Considered the most extreme exponent of minimalism, Donald Judd pushed his pursuit of simplicity, elementary geometries, modulations, and mathematical progressions to the limit
His multifaceted career - he went from painting to criticism and then from criticism to sculpture, minimalism, and activism, with forays into architecture and design - is the core of the “Judd” exhibition that runs at the Steven and Alexandra Cohen Center for Special Exhibitions in New York until January 9. A simple title... Or a naïve one? A sharp provocation or a delightful paradox? After all, Donald Judd turned the impersonality of the artistic practice into one of the signature features of his work.

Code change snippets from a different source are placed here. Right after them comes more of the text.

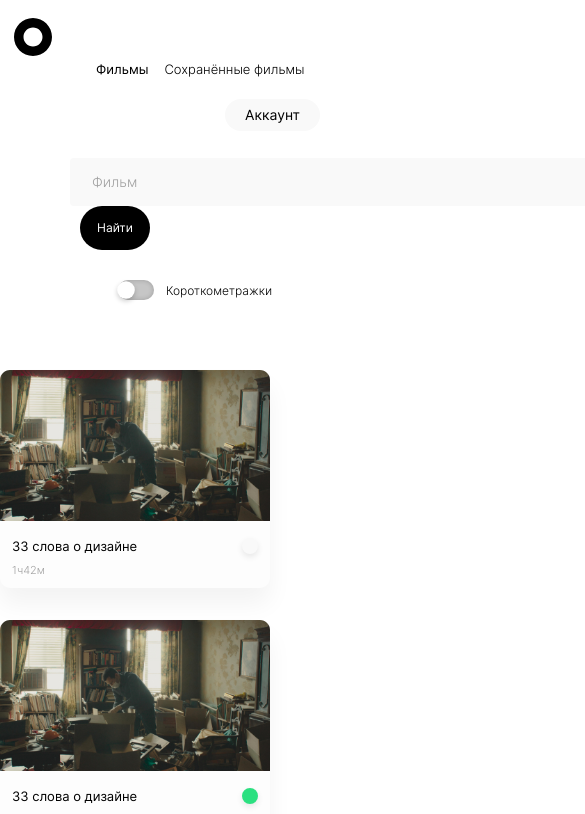
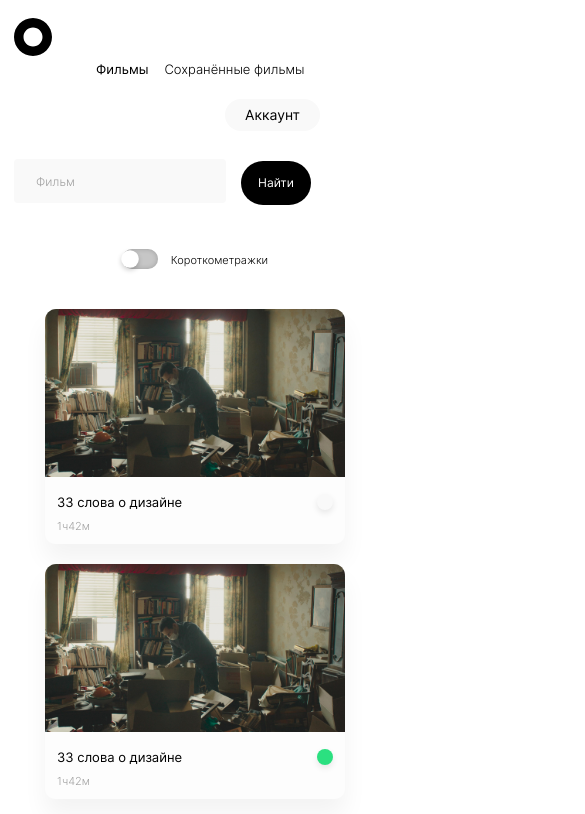
Before and after one commit to verymarine/movies-explorer-frontend, a React (Create React App) app in the folder movies-explorer/: page /movies in a window 390 px wide. Shown: the top 814 px of the page, 585 px wide, since content can reach past the window. Built offline with nearby package versions, Linux system fonts and the light colour scheme.

Commit message:
add @media for Movies

```diff
--- a/movies-explorer/src/components/Movies/FilterCheckbox/FilterCheckbox.css
+++ b/movies-explorer/src/components/Movies/FilterCheckbox/FilterCheckbox.css
@@ -54,3 +54,11 @@ input:checked[type="checkbox"]:before {
     line-height: 18px;
     color: #000000;
 }
+
+@media screen and (max-width: 767px) {
+    .checkbox__title {
+        margin-left: 13px;
+        font-size: 11px;
+        line-height: 18px;
+    }
+}
--- a/movies-explorer/src/components/Movies/MoviesCard/MoviesCard.css
+++ b/movies-explorer/src/components/Movies/MoviesCard/MoviesCard.css
@@ -75,7 +75,8 @@
     background-image: url('../../../images/like.svg');
     background-size: 16px 16px;
     background-color: transparent;
-    background-repeat: no-repeat;;
+    background-repeat: no-repeat;
+    ;
     width: 16px;
     height: 16px;
     background: #2BE080;
@@ -90,8 +91,35 @@
     background-image: url('../../../images/delete.svg');
     background-size: 16px 16px;
     background-color: transparent;
-    background-repeat: no-repeat;;
+    background-repeat: no-repeat;
+    ;
     width: 16px;
     height: 16px;
     border: none;
 }
+
+@media screen and (max-width: 1023px) {
+    .movies-card {
+        width: 339px;
+        height: 257px;
+    }
+
+    .movies-card__video {
+        margin: 0;
+        padding: 0;
+        width: 339px;
+        height: 190px;
+    }
+}
+
+@media screen and (max-width: 767px) {
+    .movies-card {
+        width: 300px;
+        height: 235px;
+    }
+
+    .movies-card__video {
+        width: 300px;
+        height: 168px;
+    }
+}
--- a/movies-explorer/src/components/Movies/MoviesCardList/MoviesCardList.css
+++ b/movies-explorer/src/components/Movies/MoviesCardList/MoviesCardList.css
@@ -28,3 +28,35 @@
     border: none;
     color: #000000;
 }
+
+@media screen and (max-width: 1023px) {
+    .movies-list {
+        max-width: 768px;
+        display: grid;
+        grid-template-columns: repeat(auto-fill, minmax(339px, 1fr));
+        column-gap: 30px;
+        row-gap: 36px;
+    }
+
+    .movies-list__button-more {
+        margin: 50px 30px 0 30px;
+        width: 708px;
+    }
+}
+
+@media screen and (max-width: 767px) {
+    .movies-list {
+        margin: 40px auto 0 auto;
+        max-width: 300px;
+        grid-template-columns: repeat(auto-fill, minmax(300px, 1fr));
+        /* grid-template-columns: repeat(3, 282px); */
+        column-gap: 0;
+        row-gap: 20px;
+    }
+
+    .movies-list__button-more {
+        margin: 50px 10px 0 10px;
+        padding: 0;
+        width: 300px;
+    }
+}
--- a/movies-explorer/src/components/Movies/MoviesCardList/MoviesCardList.js
+++ b/movies-explorer/src/components/Movies/MoviesCardList/MoviesCardList.js
@@ -55,7 +55,7 @@ function MoviesCardList(props) {
                     className="movies-card__delete"
                 />
             </section>
-            <button className="movies-list__button-more">Ещё</button>
+            {/* <button className="movies-list__button-more">Ещё</button> */}
         </>
 
 
--- a/movies-explorer/src/components/Movies/SearchForm/SearchForm.css
+++ b/movies-explorer/src/components/Movies/SearchForm/SearchForm.css
@@ -47,3 +47,29 @@
     background: #000000;
     border-radius: 40px;
 }
+
+@media screen and (max-width: 1023px) {
+    .search-form__input {
+        max-width: 628px;
+    }
+}
+
+@media screen and (max-width: 767px) {
+
+    .search-form__form {
+        margin: 81px auto 44px 14px;
+    }
+
+    .search-form__input {
+        width: 212px;
+        height: 44px;
+    }
+
+    .search-form__input::placeholder {
+        font-size: 12px;
+    }
+
+    .search-form__button {
+        margin: 0 0 0 15px;
+    }
+}
```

In other words, unlike abstract Expressionists, he had no interest in expressing his ego or emotional, psychic, and artistic life. Why, then, should the first US retrospective dedicated to him in thirty years be called “Judd”?
Through this poor title, the curators want to let us catch a glimpse of the difficulties and real contradictions that unavoidably arise when talking about Minimal Art at large and Donald Judd in particular. Judd is considered by many to be the most extreme exponent of so-called minimalism, the one who most of everyone pushed to the limit the search for simplicity, elementary geometric shapes, modulations and mathematical progressions, and the pure materiality of the object. However, pushing to the limit also entails the risk of crossing it. This is the paradox in which Judd moves - in a more or less aware way. On the one hand, one would like an art object that refers to nothing outside itself, such as a metal parallelepiped; on the other, we should wonder if a metal parallelepiped can really be considered just a block of metal.
Through his specific objects he cultivates the utopia of sculpting a perfect identity
The specific objects (Judd’s geometric sculptures) aim to put an end to artistic illusionism; to every form of transcendence and hierarchy; to the relationship between model and copy, between the ego of the artist and that of the observer. So, there is - or should be - nothing beyond what we see and its simple but not so obvious presence. Tautology, perhaps solipsism - because language itself might be nothing more than an illusion, a conversation between deaf people, a misunderstanding. In short, with his specific objects Judd cultivates the utopia of sculpting a perfect identity, in which a metal parallelepiped is nothing more than a metal parallelepiped. Here, however, comes someone who spoils everything, remarking that that parallelepiped, after all, looks like a tomb.
Museum of Modern Art